Mortgage rates improved this week and could be even better in next week’s report. But that wasn’t enough to stimulate new mortgage business. The biggest drag on this week’s activity were jumbo mortgages and government-insured loans.
At 265 for the week ended April 26, the U.S. Mortgage Market Index from LoanSifter and Mortgage Daily was little changed from 268 a week earlier.
But the index, which is based on average pricing inquiries per LoanSifter user, was up 16 percent compared to the same week last year. The year-earlier numbers in this report were revised to reflect a change in data providers on April 12.
Jumbo pricing inquiries dropped 4.7 percent from the week ended April 19, more than any other category. Still, jumbo business was 12 percent better than the same week in 2012. Jumbo share slipped to 6.0 percent from 6.3 percent and was 6.2 percent a year earlier.
Jumbo activity slowed as the spread between conforming loans and jumbo mortgages widened to 32 basis points from the previous week’s 29 BPS. But jumbo loans remain priced much better than in the week ended April 27, when the conforming-jumbo spread was 45 BPS.
Pricing inquiries for loans insured by the Federal Housing Administration took the next-biggest hit, declining 4.6 percent from the prior report. But FHA business was 6 percent better than the same week in 2012. FHA share, meanwhile, fell to 13.8 percent from 14.4 percent in the prior week and 15.1 percent in the same week during the prior year.
Adjustable-rate mortgages saw 1.4 percent fewer pricing inquiries than in the previous week and 45 percent less activity than in the same week in the previous year. ARM share dipped to 4.9 percent from 5.0 percent a week earlier and 10.4 percent a year earlier.
While refinance business was off 1.2 percent from last week, it was up 22 percent from a year ago. Refinance share was 68.4 percent, not much different than 68.6 percent in the previous report. But refinance share inched up from 65.3 percent in the same week during 2012. The most recent share reflected a 55.2 percent rate-term share and a 13.1 percent cashout share.
A less than 1 percent decline from last week was recorded for purchase financing inquiries, though a 6 percent year-over-year gain was made.

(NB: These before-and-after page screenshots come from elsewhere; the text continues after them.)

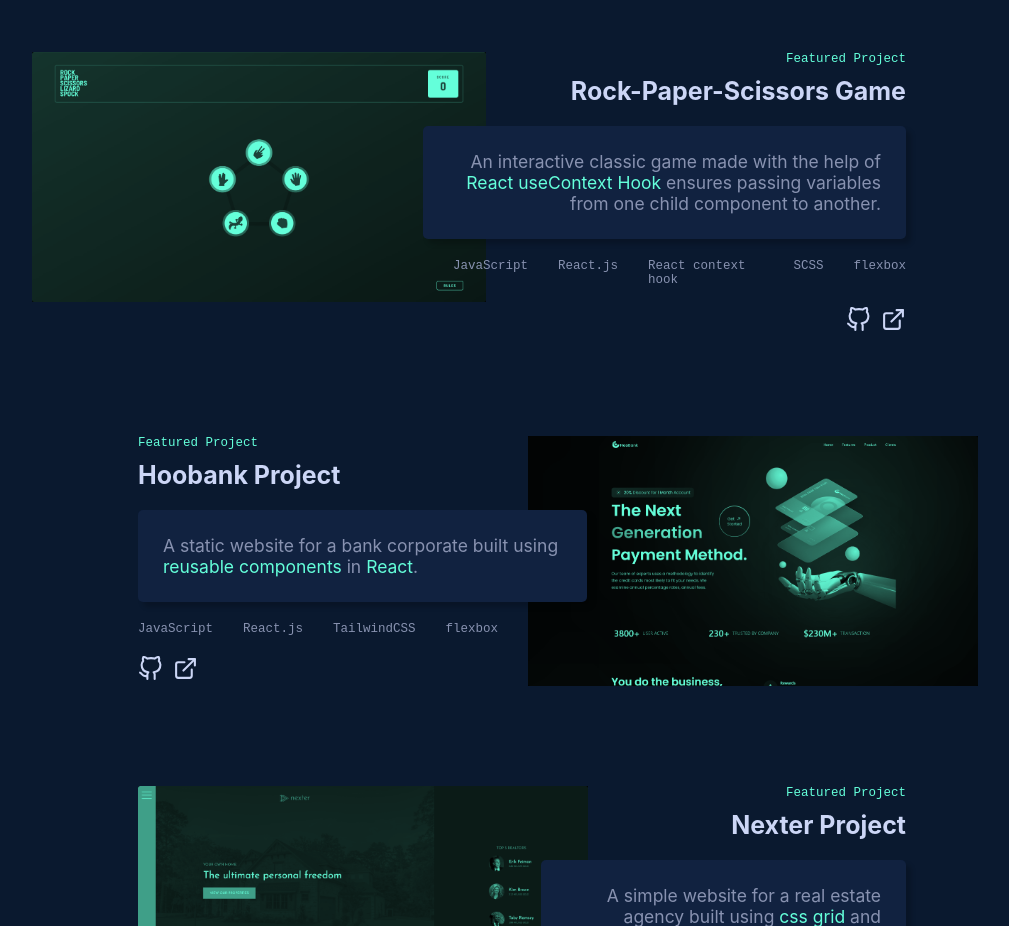
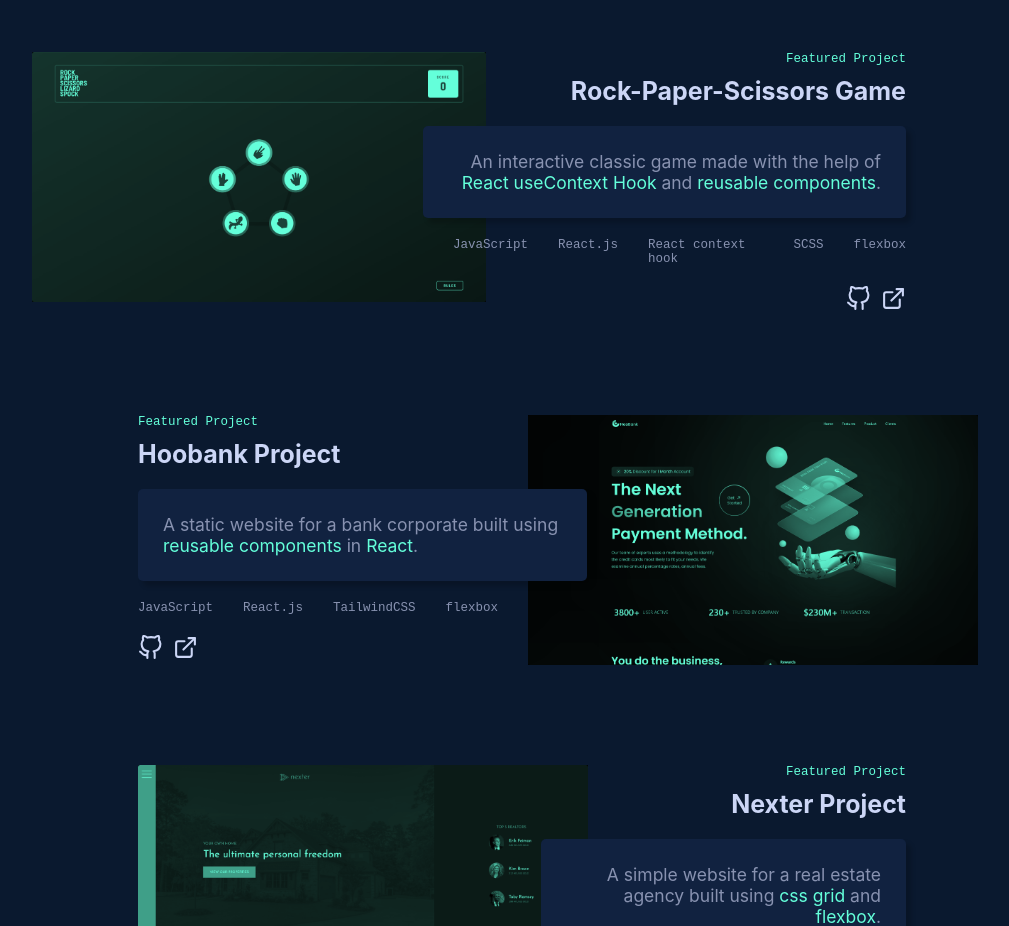
Before and after one commit to laze03/portfolio, a React (Create React App) app: page / in a window 1280 px wide. Shown: the part 2183-3109 px from the top of the page, without its empty margins (118-1127 px from the left). Built offline with nearby package versions, Linux system fonts and the light colour scheme; a web font is replaced by a local one.

Commit message:
finalizing the project for now

```diff
--- a/src/components/Work.js
+++ b/src/components/Work.js
@@ -20,8 +20,7 @@ export default function Work() {
     return (
       <p>
         An interactive classic game made with the help of
-        <a> React useContext Hook </a>
-        ensures passing variables from one child component to another.
+        <a> React useContext Hook </a> and <a> reusable components</a>.
       </p>
     );
   }
```
Also changed, not shown: 7 other files (tests, documents, lock files or other folders).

The only category to increase this week — albeit less than 1 percent — was the conventional category. Conventional business was up 16 percent from 12 months prior.
Thirty-year fixed-rate mortgages averaged 3.684 percent, lower than last week’s 3.701 percent. A year ago, the 30 year averaged 4.088 percent.
Customers who opted for a 15-year mortgage were quoted a rate that was discounted 75 BPS from 30-year rates, minimally better than the 74-basis-point spread in the previous report. The spread between short- and long-term mortgages was 77 BPS a year ago.
The 30-year mortgage could be a little cheaper in next week’s report based on a Mortgage Daily analysis of Treasury market activity.
Data from the Department of the Treasury indicate that the daily yield on the 10-year Treasury note averaged 1.73 percent this week, while the 10-year yield closed at 1.70 percent Friday.